The Immigration Bill – we must replace hostility with solidarity
Today there will be the second reading of the Immigration Bill in the House of Commons. This is the Bill which, in Teresa May’s words, intends to create a ‘hostile environment' for irregular migrants. It will also target migrants who have documents but are born outside the EU. If this Bill becomes law, it would introduce charges for non-EU migrants to use the NHS and would introduce sweeping document checks across society – for landlords, at banks, for those wishing to take their driving test.
The government claims clampdowns on migrants’ use of services is needed because non-EU migrants come to the UK to use the health service as ‘health tourists’ – however there is the complete lack of evidence of this with unpaid NHS charges for overseas visitors only making up 0.01% of NHS costs. It is also a myth for EU migrants as my colleague Richard Exell blogged on Touchstone.
The government also suggests - incorrectly - that denying irregular migrants services will somehow make them disappear. It won’t – it will simply drive an already vulnerable group of workers into destitution and certain exploitation at the hands of black market landlords, backstreet doctors and money lenders.
Irregular migrants are often working, paying tax and contributing to the economy. Yet, because they have no papers, it is easy for them to be exploited. Undocumented workers in the UK – unlike Belgium and other countries - have no power to claim their employment rights. The TUC has made clear that simply increasing fines for employing undocumented workers will do nothing to stop their exploitation – only better resourced and stronger enforcement of labour regulation and labour rights for all workers would do this.
The Immigration Bill doesn’t just make migrants in society more vulnerable but will threaten us all.
The intention of the Bill is to introduce document checks on an almost unimaginable new scale – across the NHS, the housing market, the banking system and the DVLA. The bureaucratic authoritarian system the Immigration Bill would usher in has tempered the enthusiasm of the right wing press for the proposals - Daily Mail featured a bank customer with their head in their hands at the thought of the checks they would be forced to undergo under the new measures. Meanwhile trade unions are very concerned that these proposals will turn nurses, doctors and teachers and other workers into border control staff.

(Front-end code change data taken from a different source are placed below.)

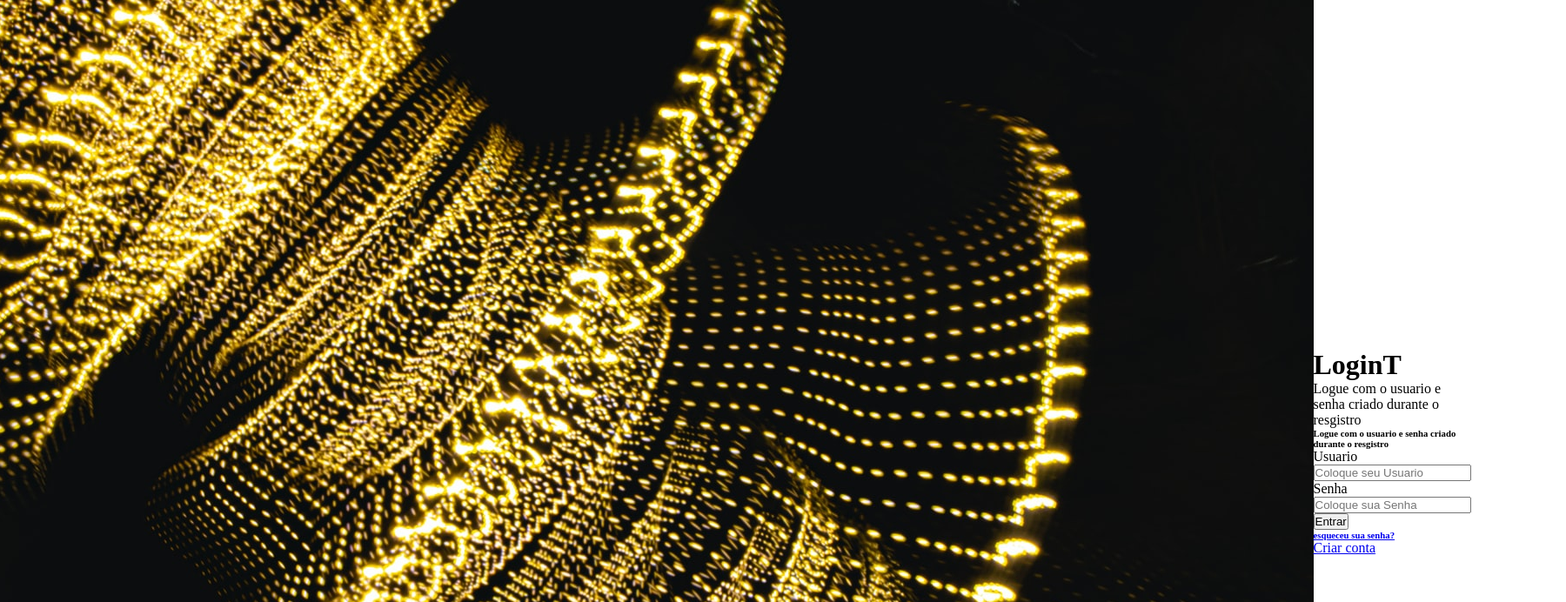
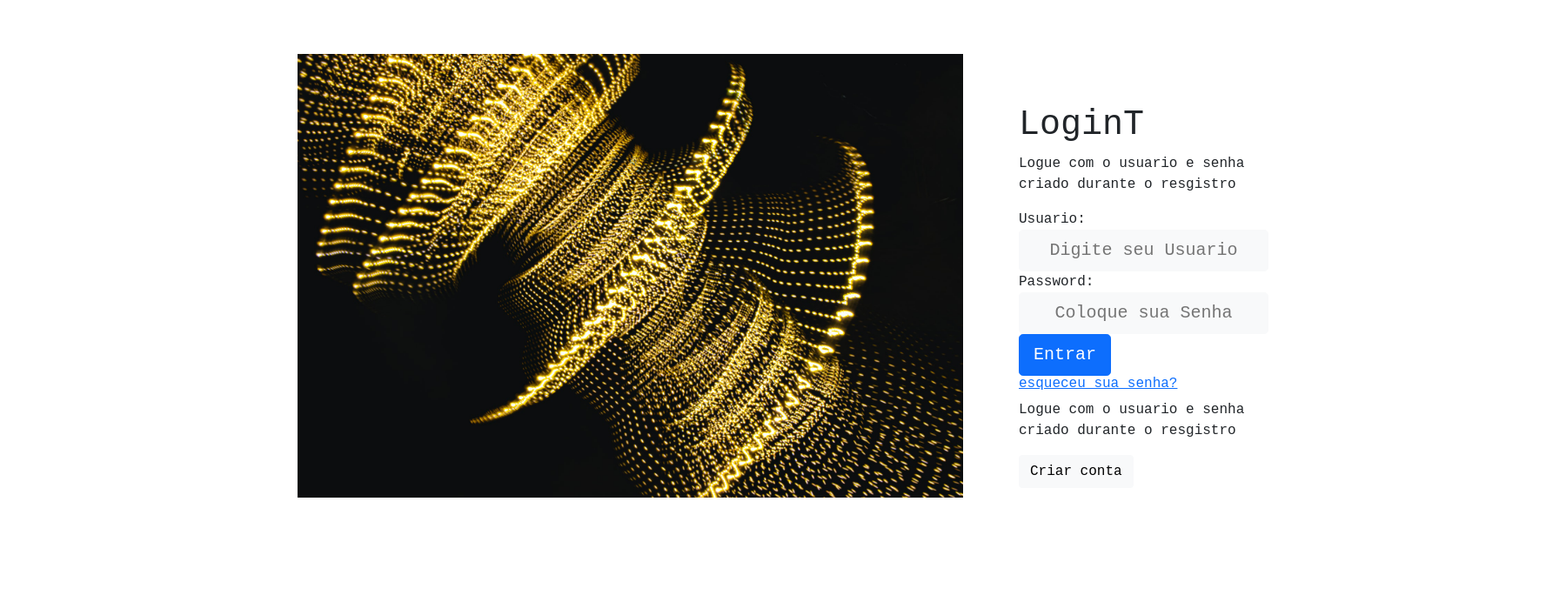
Before and after one commit to Eduardodiniz05/LoginT, a plain HTML site: page index.html in a window 1280 px wide. Shown: the part 120-812 px from the top of the page at 87% size, 1800 px wide, since content can reach past the window. Drawn offline with nearby package versions, Linux system fonts and the light colour scheme.

Commit message:
adicionado bootstrap e primeiras configurações de folha de rosto

```diff
--- a/index.html
+++ b/index.html
@@ -6,31 +6,37 @@
     <meta http-equiv="X-UA-Compatible" content="IE=edge">
     <meta name="viewport" content="width=device-width, initial-scale=1.0">
     <title>LoginT</title>
+    <link href="https://cdn.jsdelivr.net/npm/bootstrap@5.1.3/dist/css/bootstrap.min.css" rel="stylesheet" integrity="sha384-1BmE4kWBq78iYhFldvKuhfTAU6auU8tT94WrHftjDbrCEXSU1oBoqyl2QvZ6jIW3" crossorigin="anonymous">
     <link rel="stylesheet" href="style.css">
 </head>
 
 <body>
     <div class="container">
-        <img src="./img/bright2.jpg" alt="imagem">
-        <div class="log-signup">
-            <div>
+        <div class="img">
+            <img src="./img/bright2.jpg" alt="imagem">
+        </div>
+             <div class="log-signup">
+            <div class="logon border-3">
                 <h1>LoginT</h1>
                 <p>Logue com o usuario e senha criado durante o resgistro</p>
-                <h6>Logue com o usuario e senha criado durante o resgistro</h6>
-            <label for="usuario">Usuario</label>
-            <input type="text" name="" id="usuario" placeholder="Coloque seu Usuario" name="usuario">
-
-            <label for="password">Senha</label>
-            <input type="password" name="" id="password" placeholder="Coloque sua Senha" name="password">
-            <button type="submit">Entrar</button>
-
-            <a href="#"><h6>esqueceu sua senha? </h6></a>
+                <label for="usuario">Usuario:</label>
+                <input type="text" class="btn btn-light btn-lg" name="" id="usuario" placeholder="Digite seu Usuario" name="usuario">
+                <br>
+                <label for="password">Password:</label>
+                <input type="password" class="btn btn-light btn-lg" name="" id="password" placeholder="Coloque sua Senha" name="password">
+                <br>
+                <button type="submit" class="btn btn-primary btn-lg">Entrar</button>
+                <a href="#" class="">
+                    <h6>esqueceu sua senha? </h6>
+                </a>
             </div>
 
-            <div>
-                <a href="#">Criar conta</a>
+
+            <div class="acount-create">
+                    <p>Logue com o usuario e senha criado durante o resgistro</p>
+                    <a href="#" class="btn btn-light">Criar conta</a>
+                </div>
             </div>
-        </div>
     </div>
 
 </body>
--- a/style.css
+++ b/style.css
@@ -1,19 +1,37 @@
-*{
+* {
     margin: 0;
     padding: 0;
     box-sizing: border-box;
+    font-family: 'Courier New', Courier, monospace;
+}
+body {
+    width: 1800px;
+    height: 1024px;
+
 }
 
 .container {
     display: flex;
     align-items: center;
     justify-content: center;
+}
+
+
+
+img {
+    max-width: 100%;
+    max-height: 60%;
+}
+
+.log-signup {
+    width: 583px;
+    height: 569px;
+    margin-left: 4em;
+    margin-bottom: 4em;
+    margin-top: 15rem;
+}
+
+.acount-create a {
+    color: #000;
 
 }
-
-.container img {
-    width: auto;
-    height: auto;
-    max-width: 760;
-    max-height: 1024;
-}
```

Preventing migrants from using the health service will endanger public health by discouraging migrants who may have highly contagious diseases like TB from getting treated. The NHS service can only be damaged by these plans as it will be lumbered with significant additional costs of treating non-EU migrants in A+E rather at a GP, as this is the only place they can get emergency treatment.
Importantly, the Bill will certainly drive discrimination as only those who do not ‘look’ or ‘sound’ British are likely to be subject to document checks. As the TUC wrote in our submission to the Department of Health plans to charge migrants to use the NHS – these checks will disproportionately affect non-white people. The Runnymede Trust has already shown there is racial discrimination in the housing market which this Bill will only increase. No wonder Shami Chakrabarti , director of Liberty, called it a ‘race relations nightmare.’
Employers – like the Director-General of the Institute of Directors speaking on Radio 4’s World at One - have also voiced concern that this Bill sends out dangerous signals that foreign workers and businesses aren’t welcome in Britain.
Tories have been worrying openly, meanwhile, that policies like the Immigration Bill will drive away non-white voters.
While the Tories are intent on driving division they have missed the common cause that unites voters – squeezed living standards, low pay and lack of opportunities. TUC research shows that the poorest half of the population receives just 12p in every pound of UK GDP.
This is why coalitions across society, united in anger at the continued austerity and discrimination promised by the Immigration Bill need to come together to lobby and protest against it. We must replace hostility with solidarity.
Rosa Crawford is Policy Officer for migration at the Trades Union Congress. Before working in the trade union movement, Rosa worked with migrant communities running language and vocational courses in adult education centres in North East London. She is currently working with trade union branches and migrants rights groups to develop new ways of communicating messages on migration which challenge negative perceptions. She sits on the European Advisory Committee for Freedom of Movement.